Task: Determine how many lines in the records include "definition". Write the number and nothing more.

Data listing:

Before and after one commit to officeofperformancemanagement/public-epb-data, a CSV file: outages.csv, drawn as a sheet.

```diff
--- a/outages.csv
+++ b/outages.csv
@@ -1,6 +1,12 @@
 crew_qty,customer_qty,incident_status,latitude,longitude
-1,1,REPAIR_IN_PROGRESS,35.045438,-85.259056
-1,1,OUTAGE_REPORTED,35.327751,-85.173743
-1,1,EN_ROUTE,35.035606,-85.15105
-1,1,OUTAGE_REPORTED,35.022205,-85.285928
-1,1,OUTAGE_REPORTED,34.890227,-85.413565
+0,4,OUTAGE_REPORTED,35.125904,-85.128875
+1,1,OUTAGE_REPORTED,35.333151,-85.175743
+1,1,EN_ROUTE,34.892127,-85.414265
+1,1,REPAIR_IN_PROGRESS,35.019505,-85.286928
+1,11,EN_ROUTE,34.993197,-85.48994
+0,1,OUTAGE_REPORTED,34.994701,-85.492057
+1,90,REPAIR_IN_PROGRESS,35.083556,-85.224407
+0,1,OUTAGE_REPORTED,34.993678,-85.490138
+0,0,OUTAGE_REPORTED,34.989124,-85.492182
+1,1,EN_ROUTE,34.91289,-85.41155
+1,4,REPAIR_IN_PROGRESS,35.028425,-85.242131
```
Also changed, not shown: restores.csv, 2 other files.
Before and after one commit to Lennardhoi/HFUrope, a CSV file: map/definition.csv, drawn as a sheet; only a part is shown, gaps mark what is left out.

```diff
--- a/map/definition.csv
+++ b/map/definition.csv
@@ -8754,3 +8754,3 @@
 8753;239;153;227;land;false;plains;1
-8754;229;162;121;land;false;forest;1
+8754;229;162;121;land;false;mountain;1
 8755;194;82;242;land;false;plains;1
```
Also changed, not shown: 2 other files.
==
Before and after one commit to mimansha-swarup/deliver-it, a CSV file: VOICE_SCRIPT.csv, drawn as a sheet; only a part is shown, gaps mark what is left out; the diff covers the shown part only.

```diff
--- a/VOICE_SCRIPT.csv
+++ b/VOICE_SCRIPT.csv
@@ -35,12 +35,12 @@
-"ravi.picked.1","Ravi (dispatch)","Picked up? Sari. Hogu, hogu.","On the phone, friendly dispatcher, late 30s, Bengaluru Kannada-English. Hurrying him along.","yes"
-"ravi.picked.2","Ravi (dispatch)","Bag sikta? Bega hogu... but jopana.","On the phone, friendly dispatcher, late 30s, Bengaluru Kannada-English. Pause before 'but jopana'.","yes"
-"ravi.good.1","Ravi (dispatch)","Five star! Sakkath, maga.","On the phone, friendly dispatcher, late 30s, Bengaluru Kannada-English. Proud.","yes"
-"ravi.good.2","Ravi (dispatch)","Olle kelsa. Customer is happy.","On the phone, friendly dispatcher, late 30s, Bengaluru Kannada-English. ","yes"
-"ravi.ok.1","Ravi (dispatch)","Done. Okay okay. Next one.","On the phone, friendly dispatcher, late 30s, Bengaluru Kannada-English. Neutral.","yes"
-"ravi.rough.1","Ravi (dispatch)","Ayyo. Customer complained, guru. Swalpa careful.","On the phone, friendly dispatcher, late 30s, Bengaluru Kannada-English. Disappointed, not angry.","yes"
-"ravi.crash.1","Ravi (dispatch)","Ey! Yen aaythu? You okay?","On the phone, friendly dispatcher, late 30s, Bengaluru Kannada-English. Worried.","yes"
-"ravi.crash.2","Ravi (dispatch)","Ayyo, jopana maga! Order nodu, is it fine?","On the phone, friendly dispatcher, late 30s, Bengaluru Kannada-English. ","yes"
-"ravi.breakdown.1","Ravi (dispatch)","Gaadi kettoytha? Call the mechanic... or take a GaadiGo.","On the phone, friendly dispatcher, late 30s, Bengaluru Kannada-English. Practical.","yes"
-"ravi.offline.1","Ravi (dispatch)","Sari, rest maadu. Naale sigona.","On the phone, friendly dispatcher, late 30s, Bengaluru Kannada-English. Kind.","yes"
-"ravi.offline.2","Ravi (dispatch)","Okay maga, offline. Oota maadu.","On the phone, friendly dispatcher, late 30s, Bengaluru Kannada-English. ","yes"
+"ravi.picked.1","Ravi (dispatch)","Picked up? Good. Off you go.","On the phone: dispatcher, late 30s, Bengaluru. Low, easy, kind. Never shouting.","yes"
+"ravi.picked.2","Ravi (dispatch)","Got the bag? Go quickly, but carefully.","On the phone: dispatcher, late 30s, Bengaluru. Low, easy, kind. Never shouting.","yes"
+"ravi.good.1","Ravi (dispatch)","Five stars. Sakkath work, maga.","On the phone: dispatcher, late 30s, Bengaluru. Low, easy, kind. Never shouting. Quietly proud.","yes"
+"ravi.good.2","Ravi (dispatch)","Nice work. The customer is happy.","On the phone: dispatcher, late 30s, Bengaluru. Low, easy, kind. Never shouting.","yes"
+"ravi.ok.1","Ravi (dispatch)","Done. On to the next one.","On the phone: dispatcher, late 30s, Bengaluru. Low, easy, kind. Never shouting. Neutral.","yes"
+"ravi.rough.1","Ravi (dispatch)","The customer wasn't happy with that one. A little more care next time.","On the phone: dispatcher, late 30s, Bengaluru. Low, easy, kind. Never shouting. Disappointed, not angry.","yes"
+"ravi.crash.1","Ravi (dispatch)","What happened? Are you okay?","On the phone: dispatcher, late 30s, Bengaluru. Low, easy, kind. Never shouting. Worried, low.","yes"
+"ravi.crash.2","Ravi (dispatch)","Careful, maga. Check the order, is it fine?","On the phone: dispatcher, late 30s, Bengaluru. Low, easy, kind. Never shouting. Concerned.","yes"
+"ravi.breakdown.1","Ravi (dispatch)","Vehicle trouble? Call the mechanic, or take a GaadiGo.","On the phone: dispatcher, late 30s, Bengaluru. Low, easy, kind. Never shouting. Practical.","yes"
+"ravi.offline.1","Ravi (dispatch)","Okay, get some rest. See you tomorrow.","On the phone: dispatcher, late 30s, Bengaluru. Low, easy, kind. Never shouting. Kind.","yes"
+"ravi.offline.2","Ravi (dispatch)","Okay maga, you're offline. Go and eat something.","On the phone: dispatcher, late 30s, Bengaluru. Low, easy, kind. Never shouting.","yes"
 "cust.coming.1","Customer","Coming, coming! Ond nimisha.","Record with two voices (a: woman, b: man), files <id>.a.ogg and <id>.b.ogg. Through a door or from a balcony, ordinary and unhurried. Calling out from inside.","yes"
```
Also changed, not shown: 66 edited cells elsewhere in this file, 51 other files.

Exercise result: 3